Canada’s built environment and population growth predominantly occurs on the (sometimes sprawling) urban fringe. Put simply, Canada is a suburban nation. In Canada’s largest metropolitan areas, including Vancouver, Montréal, and Toronto, the proportion of suburban residents exceeds 80% (Gordon and Janzen, 2013).
Generally, traditional forms of suburban locations can be characterized by a variety of factors including the proportion of single-family housing, car commuting patterns, population density, and home-ownership rates. However, we recognize that the modern suburban landscape is complex and diverse (Keil, 2017) and that there is no single perfect operational definition of suburban (Forsyth, 2012). We adopt the following operational definition in order to provide a generalized overview of suburban demographic trends in Canada: suburban areas are dissemination areas (as defined by Statistics Canada) with a population density between 1,000 and 4,000 people per square kilometre with over 60% of commutes made by car, or simply with a population density of 400–1,000 people per square kilometre (Channer et al, 2020).
Using the data from the Statistics Canada (2019a) population estimates, we found that more than half (18 million) of Canada’s population resides in suburban areas.
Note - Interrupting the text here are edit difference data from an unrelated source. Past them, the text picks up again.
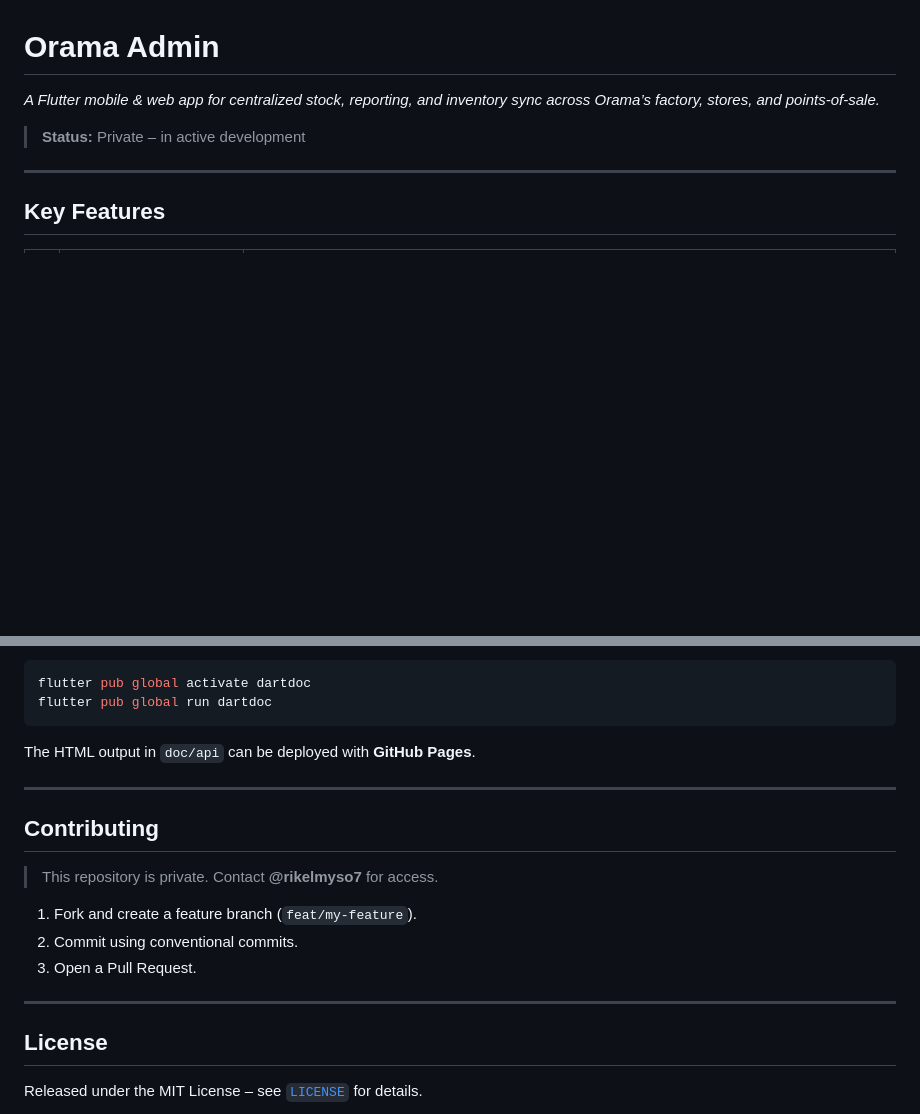
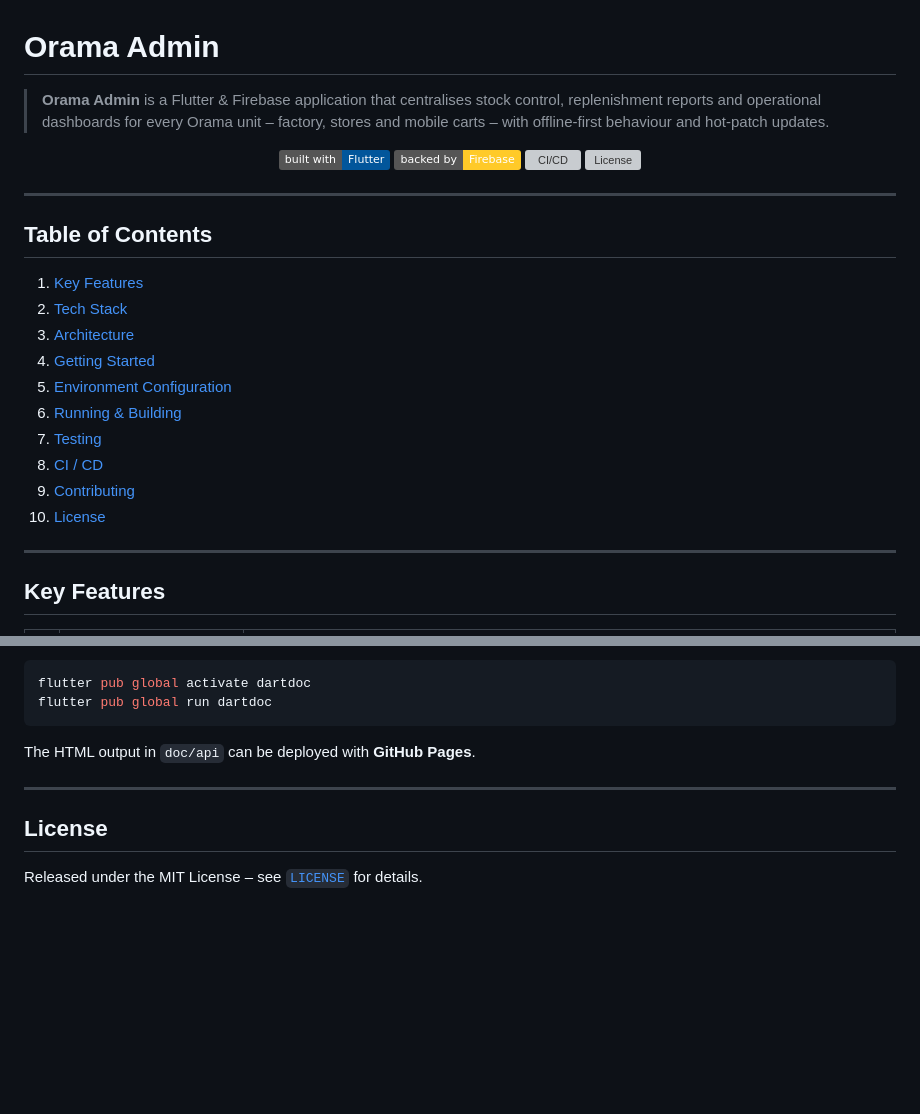
Before and after one commit to rikelmyso7/orama_admin, a Markdown page: README.md, 2 parts joined by grey strips. Rendered like a GitHub page; badges without logos; blank space fills up the shorter version; grey boxes are pictures that could not be loaded.

```diff
--- a/README.md
+++ b/README.md
@@ -1,8 +1,29 @@
 # Orama Admin
 
-_A Flutter mobile & web app for centralized stock, reporting, and inventory sync across Orama’s factory, stores, and points‑of‑sale._
+> **Orama Admin** is a Flutter & Firebase application that centralises stock control, replenishment reports and operational dashboards for every Orama unit – factory, stores and mobile carts – with offline‑first behaviour and hot‑patch updates.
 
-> **Status:** Private – in active development
+<div align="center">
+
+[![Flutter](https://img.shields.io/badge/built%20with-Flutter-02569B?logo=flutter&logoColor=white)](#tech-stack)
+[![Firebase](https://img.shields.io/badge/backed%20by-Firebase-FFCA28?logo=firebase&logoColor=black)](#tech-stack)
+[![CI/CD](https://img.shields.io/github/actions/workflow/status/rikelmyso7/orama_admin/ci.yaml?label=CI%2FCD)](#ci--cd)
+[![License](https://img.shields.io/github/license/rikelmyso7/orama_admin.svg)](#license)
+
+</div>
+
+---
+
+## Table of Contents
+1. [Key Features](#key-features)
+2. [Tech Stack](#tech-stack)
+3. [Architecture](#architecture)
+4. [Getting Started](#getting-started)
+5. [Environment Configuration](#environment-configuration)
+6. [Running & Building](#running--building)
+7. [Testing](#testing)
+8. [CI / CD](#ci--cd)
+9. [Contributing](#contributing)
+10. [License](#license)
 
 ---
 
@@ -129,16 +150,6 @@ The HTML output in `doc/api` can be deployed with **GitHub Pages**.
 
 ---
 
-## Contributing
-
-> This repository is private. Contact **@rikelmyso7** for access.
-
-1. Fork and create a feature branch (`feat/my-feature`).
-2. Commit using conventional commits.
-3. Open a Pull Request.
-
----
-
 ## License
 
 Released under the MIT License – see [`LICENSE`](LICENSE) for details.
```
At first, the virus causing COVID-19 spread from Wuhan in much the same way as its predecessor, Severe Acute Respiratory Syndrome (SARS), did in 2003: through the network of global industrial and financial centers that define the structure of the world economy. But the trajectory of COVID-19 turned out to be more complex: the new virus proliferates nearly everywhere, including in urban peripheries that have characterized recent urbanization trends. The environments of COVID-19 transmission in the global urban peripheries coalesce into multifaceted and complex geographies characterized by health care system (in)equality, lack of infrastructures, overcrowding, low-wage labor, racism, vulnerability of age/living in an institution, and so on. While posing a major challenge to public health systems around the world, the pandemic has thrown the contemporary challenges for the responses to outbreaks of emerging infectious diseases into sharper view, especially with reference to the accelerated extension of urban processes and forms into regions that had previously not been urbanized. But twelve months into the pandemic, as it has now rolled over most settled regions around the world, places in the global urban world and the spaces between them have generated complex, and often contradictory, outbreak and reopening narratives.
Urbanists have weighed residential density, degrees of informality, transportation modes, housing form, availability of park space, and a host of other factors in determining patterns in the proliferation of COVID-19. Social scientists have pointed to race, class, age, disability, and gender as important determinants. Students of public policy and institutions have pointed to insufficiencies in public health pandemic preparedness and catastrophic negligence in long-term care homes. Labor researchers have highlighted the lack of state regulation and oversight at precarious workplaces such as meatpacking plants, in the agricultural sector, and in long-term care homes.